All employees have protected workplace rights. These protected workplace rights include:
- Workplace right place
- Taking or taking part in industrial activity
- Belonging or not belonging to an industrial association
- Being free from discrimination
Employees can’t be treated differently or worse because they possess or have exercised a right, or for a discriminatory reason.
Employees are protected from:
- Adverse action
- Undue influence or pressure
So what Rights are protected?
Employees or persons has a workplace right if they:
- Have a benefit, role, responsibilities under a Workplace law (Fair Work Act 2009, state/territory workers compensation legislation, instrument i.e an award or registered agreement or an order made by an industry body e.g Fair Work Commission.
- Can start or take part in a process or proceeding under the workplace law or instrument
- Can make a complaint or enquiry about their employment to a body
- An employee can make an enquiry or/and a complaint about their employment e.g an employee making an enquiry about their pay to their employer.
An employee has the right to belong to or not belong to an industrial association or employer association.
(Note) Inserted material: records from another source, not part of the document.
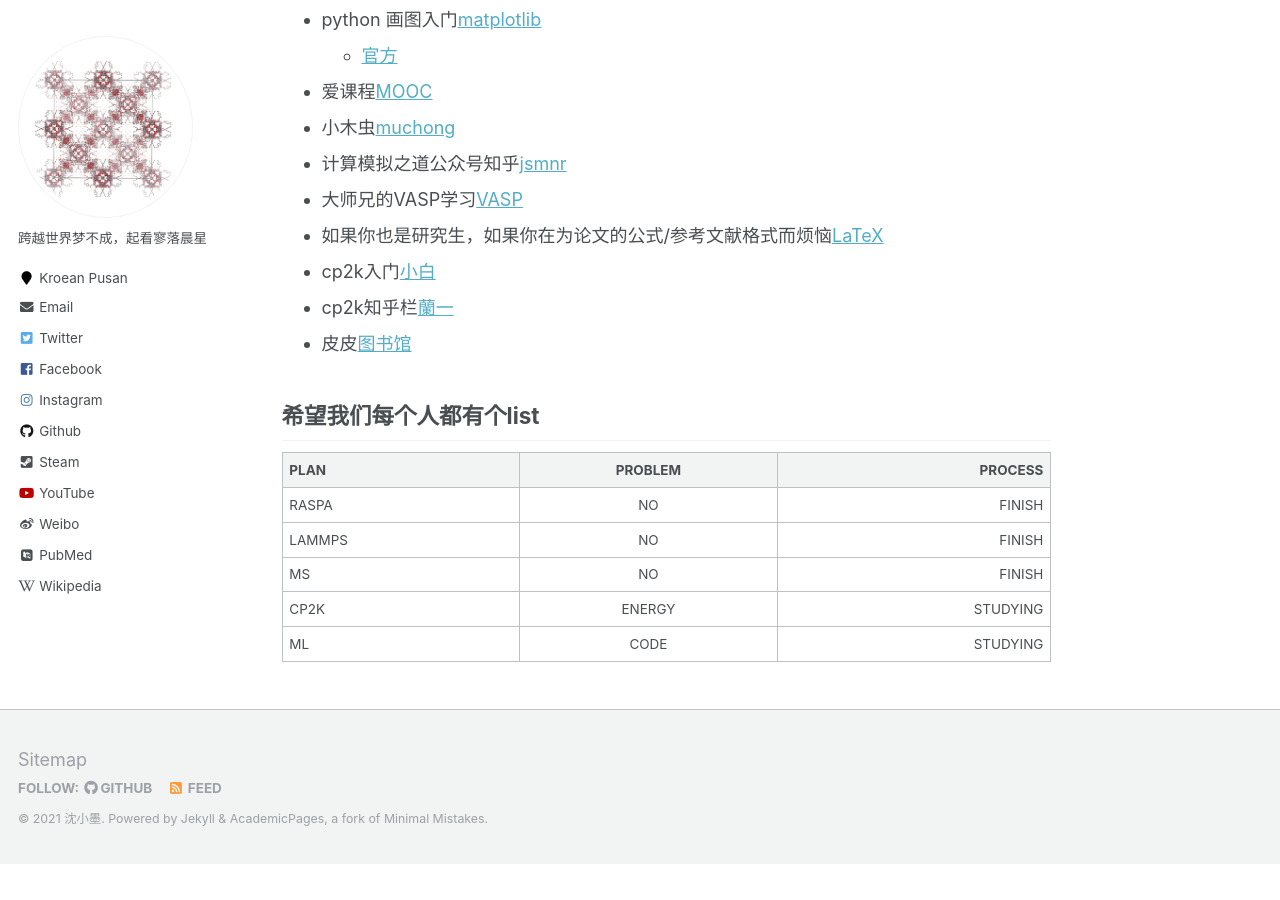
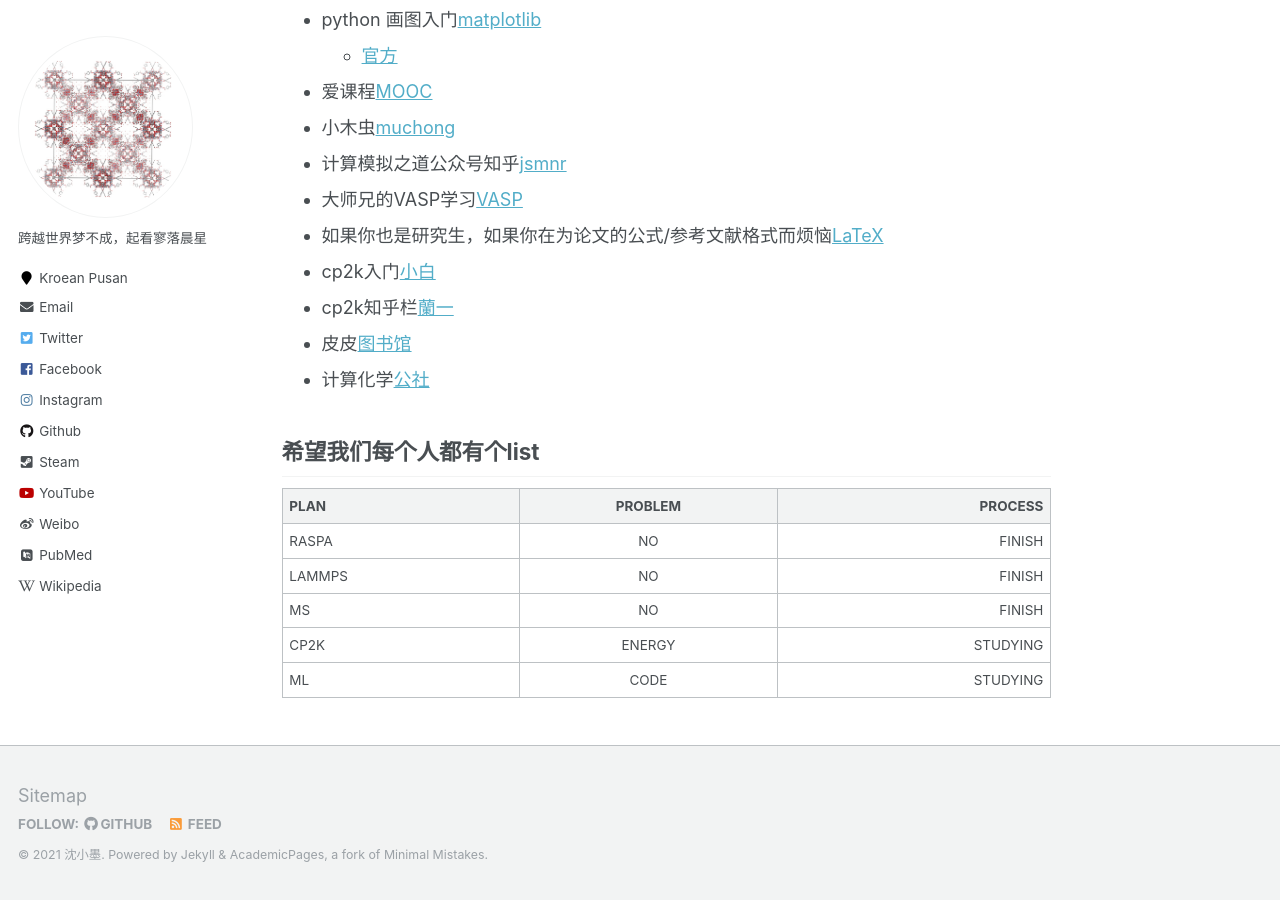
Before and after one commit to sxm13/ZGBshenxiaomoCV.github.io, a Jekyll site: the page built from _pages/markdown.md, in a window 1280 px wide and 900 px high, scrolled down 1883 px. Built offline with Jekyll 4.4.1, drawn with Linux system fonts in a browser that asks for light colours; some web fonts are replaced; before the commit the page ends 2747 px from its top, so only the background shows below that.

Commit message:
Update markdown.md

```diff
--- a/_pages/markdown.md
+++ b/_pages/markdown.md
@@ -65,6 +65,7 @@
 * cp2k入门[小白](https://www.cnblogs.com/Shine-JK/p/10988556.html "xiaobai")
 * cp2k知乎栏[蘭一](https://www.zhihu.com/people/lan-yi-27/posts?page=1 "cp2k")
 * 皮皮[图书馆](http://www.xttsg.com/ "pipi")
+* 计算化学[公社](http://bbs.keinsci.com/forum.php "keyin")
 
 
 ## 希望我们每个人都有个list
```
Industrial activities include:
- Being involved in establishing a union or employer association
- Organizing, promoting, encouraging or participating in lawful activities for a union or employer association
- Representing the views, claims or interests of a union or employer association
- Complying with lawful requests made by a union or employer association
- Paying a fee to union or employer association
- Asking to be represented by a union or employer association
An employee has the right to be free from discrimination at work.
What is an employee protected from?
- Adverse action is action that is unlawful if it’s’ taken for particular reasons.
Adverse action include doing or threatening to do any of the following:
- Firing an employee for no reason
- Injuring an employee in their employment by not giving the employee their legal entitlements such as pay or leave
- Changing an employee’s job to their disadvantage
- Discriminating between employees
- Offering a potential employee different & unfair terms and conditions for the same job compared to other employees
- An employee or independent contractor taking industrial action against their employer of principal
Example of an adverse action:
Selena has lodged a request for assistance with the FairWork Ombudsman because she doesn’t think she is getting paid correctly. Once his employer finds out about the request for assistance, Selena was demoted and had her duties substantially changed.
This is adverse action against Selena because she used her right to ask about her pay. This is unlawful.
- Coercion means forcing someone to do something against their will, for example through fear, intimidation or threats.
A person can’t be forced to use or not a workplace right. For example, if an employee refuses to vote for an enterprise agreement, the employer can’t
- Threaten to sack the employee
- Threaten to demote the employee
- Changes their roster
The coercive behaviour may still be unlawful even if it wasn’t successful in forcing someone to do something against their will.
- Undue influence or pressure is when an employer uses their power to try to influence or pressure the employee to change their conditions of employment.
- Enter or not enter into an agreement under the National Employment Standards or an award or registered agreement
- Agree to, or terminate an individual flexibility arrangement
- Accept a guarantee of annual earning
- Agree or not agree to a deduction
Example of undue influence or pressure
John is covered by registered agreement which allows for annual leave cash out.
John’s manager, Ginnie approaches John about cashing out his annual leave. Ginnie tell John that because they are a small business, they would have to close temporarily to cover his absence.
If Ginnie made it clear to John that he was in no way obliged to cash out his leave and that Ginnie was just exploring all possible business options, her requests would unlikely be considered undue influence or pressure.
**The undue influence or pressure or coercion behaviour can be unlawful even if it
- Misrepresentation is when someone knowingly or recklessly makes a false or misleading representation to a person who would be expected to rely on that representation.
Example of misrepresentation:
Beth is a long-term casual employee. She is pregnant with her first child and asks her manager about parental leave entitlement. Beth’s manager tells her that only full-time employees are entitled to parental leave even though he knows it is true.
This is a misrepresentation and is unlawful.